    I wrote this in 2007 as part of a message board discussion of authentic food. Previous contributors had shredded the concept of authenticity into meaninglessness… e.g. is Burger King authentic American cuisine since many Americans like to eat there, etc. So I wrote this:

    All concepts fray around the edges, and, as Derrida and his followers proved, if you pick at these edges the whole concept will unravel. Wittgenstein said that some words embrace whole families of things united only by vague resemblances and ties of consanguinity. And so it is with authenticity. Let’s try to pick an example close to the core.

    In an article in the New Yorker called “Carnal Knowledge: How I became a Tuscan Butcher” (later a part of his book), Bill Buford describes a months-long sojourn with a butcher in Tuscany who taught him his craft. Handed down over the centuries, the seemingly simple procedures for cutting up a pig were devilishly hard to learn and many a time Buford did a pratfall into a vat of pig slime to the great amusement of all (except him). But slowly he learned them, the same way you learn to swim or drive a car. I think the sausages the butcher made were authentic. They are made 1) by complex procedures 2) which evolved over a long period of time 3) and are best learned by apprenticeship 4) and the learning increases the appreciation of the food 5) in part because an attitude of reverence which is imparted along with the tradition. (Link to the article: http://www.newyorker.com/fact/content/articles/060501fa_fact )

    At least for me, a lot of these factors come into play when I ask if food is authentic. Maybe authenticity is the wrong word. No one asks if Michenangelo’s painting is authentic (unless they suspect it is a forgery). Even for great communal and traditional art forms like the temple architecture and dances of Bali, authenticity takes second place to greatness. Since food is art, maybe a new linguistic category is needed. One day, perhaps, Tuscan butchers will be an extinct breed, and everyone in Tuscany will want to buy supermarket patties made in the US, and top it with sauce from a can. In time that will become the authentic Tuscan meal. But it will not be great, nor will it be art, nor will it be tied to a long tradition, or any tradition at all, and reverence will not be a part of it.

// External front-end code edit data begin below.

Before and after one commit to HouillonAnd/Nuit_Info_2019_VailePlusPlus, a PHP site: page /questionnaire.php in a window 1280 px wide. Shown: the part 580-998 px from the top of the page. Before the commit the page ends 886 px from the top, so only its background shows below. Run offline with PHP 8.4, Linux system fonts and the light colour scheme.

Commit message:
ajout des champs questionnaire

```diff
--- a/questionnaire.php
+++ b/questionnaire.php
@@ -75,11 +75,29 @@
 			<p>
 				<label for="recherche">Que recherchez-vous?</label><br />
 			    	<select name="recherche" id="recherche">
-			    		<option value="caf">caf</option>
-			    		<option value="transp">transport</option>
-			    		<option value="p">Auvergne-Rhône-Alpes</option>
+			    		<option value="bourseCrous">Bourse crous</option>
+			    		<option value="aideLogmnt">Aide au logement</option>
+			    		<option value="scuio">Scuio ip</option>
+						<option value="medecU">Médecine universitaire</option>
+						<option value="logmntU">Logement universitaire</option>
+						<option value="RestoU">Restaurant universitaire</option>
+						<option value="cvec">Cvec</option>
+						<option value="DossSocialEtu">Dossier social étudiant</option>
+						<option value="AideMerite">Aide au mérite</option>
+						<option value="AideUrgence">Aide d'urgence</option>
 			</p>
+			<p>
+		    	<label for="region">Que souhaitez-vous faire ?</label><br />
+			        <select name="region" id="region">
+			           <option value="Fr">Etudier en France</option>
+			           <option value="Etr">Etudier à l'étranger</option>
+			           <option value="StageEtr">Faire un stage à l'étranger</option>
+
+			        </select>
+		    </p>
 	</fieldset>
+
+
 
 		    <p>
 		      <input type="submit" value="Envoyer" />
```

  4. Jodi Law

    November 10, 2010 at 3:49 pm

    Yum!

  5. Joe @ Joe's Burger Search

    November 10, 2010 at 5:57 pm

    Looks both disgusting and tasty. I wanna go with you next time. Really, call me.

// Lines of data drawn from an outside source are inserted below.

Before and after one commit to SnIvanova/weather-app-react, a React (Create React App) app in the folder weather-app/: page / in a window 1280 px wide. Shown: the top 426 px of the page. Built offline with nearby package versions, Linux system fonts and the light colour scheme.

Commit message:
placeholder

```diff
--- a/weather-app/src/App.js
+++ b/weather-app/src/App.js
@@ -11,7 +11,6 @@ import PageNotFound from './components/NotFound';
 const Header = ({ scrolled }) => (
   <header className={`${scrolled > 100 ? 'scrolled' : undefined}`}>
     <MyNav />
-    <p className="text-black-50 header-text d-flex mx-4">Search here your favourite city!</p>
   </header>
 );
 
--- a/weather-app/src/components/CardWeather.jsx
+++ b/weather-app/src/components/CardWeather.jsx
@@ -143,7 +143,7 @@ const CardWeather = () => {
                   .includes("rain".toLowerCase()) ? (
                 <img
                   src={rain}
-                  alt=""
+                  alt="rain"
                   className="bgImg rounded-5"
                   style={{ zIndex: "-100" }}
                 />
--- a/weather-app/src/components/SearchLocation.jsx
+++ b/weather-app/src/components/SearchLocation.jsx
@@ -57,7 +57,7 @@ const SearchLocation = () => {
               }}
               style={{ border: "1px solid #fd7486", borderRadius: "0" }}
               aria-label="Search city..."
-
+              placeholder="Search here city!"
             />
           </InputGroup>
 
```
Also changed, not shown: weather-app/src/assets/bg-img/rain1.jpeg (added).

  6. scott

    November 10, 2010 at 11:26 pm

    Try their drunken noodles.

  7. Brian Schwartz

    November 14, 2010 at 5:09 pm

    So today, inspired by this article, I took 1 part of sesame oil, 2 parts soy sauce, 3 parts vinegar, 4 parts peanut butter, and a bit of sugar, mixed that up into a smooth paste, and then mixed the paste into some leftover cold spaghetti with Cheez Whiz. It was good!

    • Brian Schwartz

      November 15, 2010 at 2:01 pm

      By the way that peanut-sesame paste is also really good on plain cold spaghetti. It’s inspired by an old Craig Claiborne recipe for cold sesame noodles.

  8. Clara Mayne

    November 21, 2010 at 3:58 am

    Palate. PALATE! Sigh.

  9. The Cheese Wench

    December 15, 2010 at 2:16 pm

    My eyes! My eyes! My eyes are bleeding!!!! VELVEETA?? On perfectly good Thai food (Hell, VELVEETA AT ALL?!?!?!?!?)??? Okay, now I must return to my nice little round of VBC’s Bonne Bouche. Not quite at temp yet but still delish.

    Brian- I love the PB sesame paste on cold Soba. With lots of cilantro and lime.

Leave a Reply

Your email address will not be published. Required fields are marked *

You may use these HTML tags and attributes: <a href="" title=""> <abbr title=""> <acronym title=""> <b> <blockquote cite=""> <cite> <code> <del datetime=""> <em> <i> <q cite=""> <strike> <strong>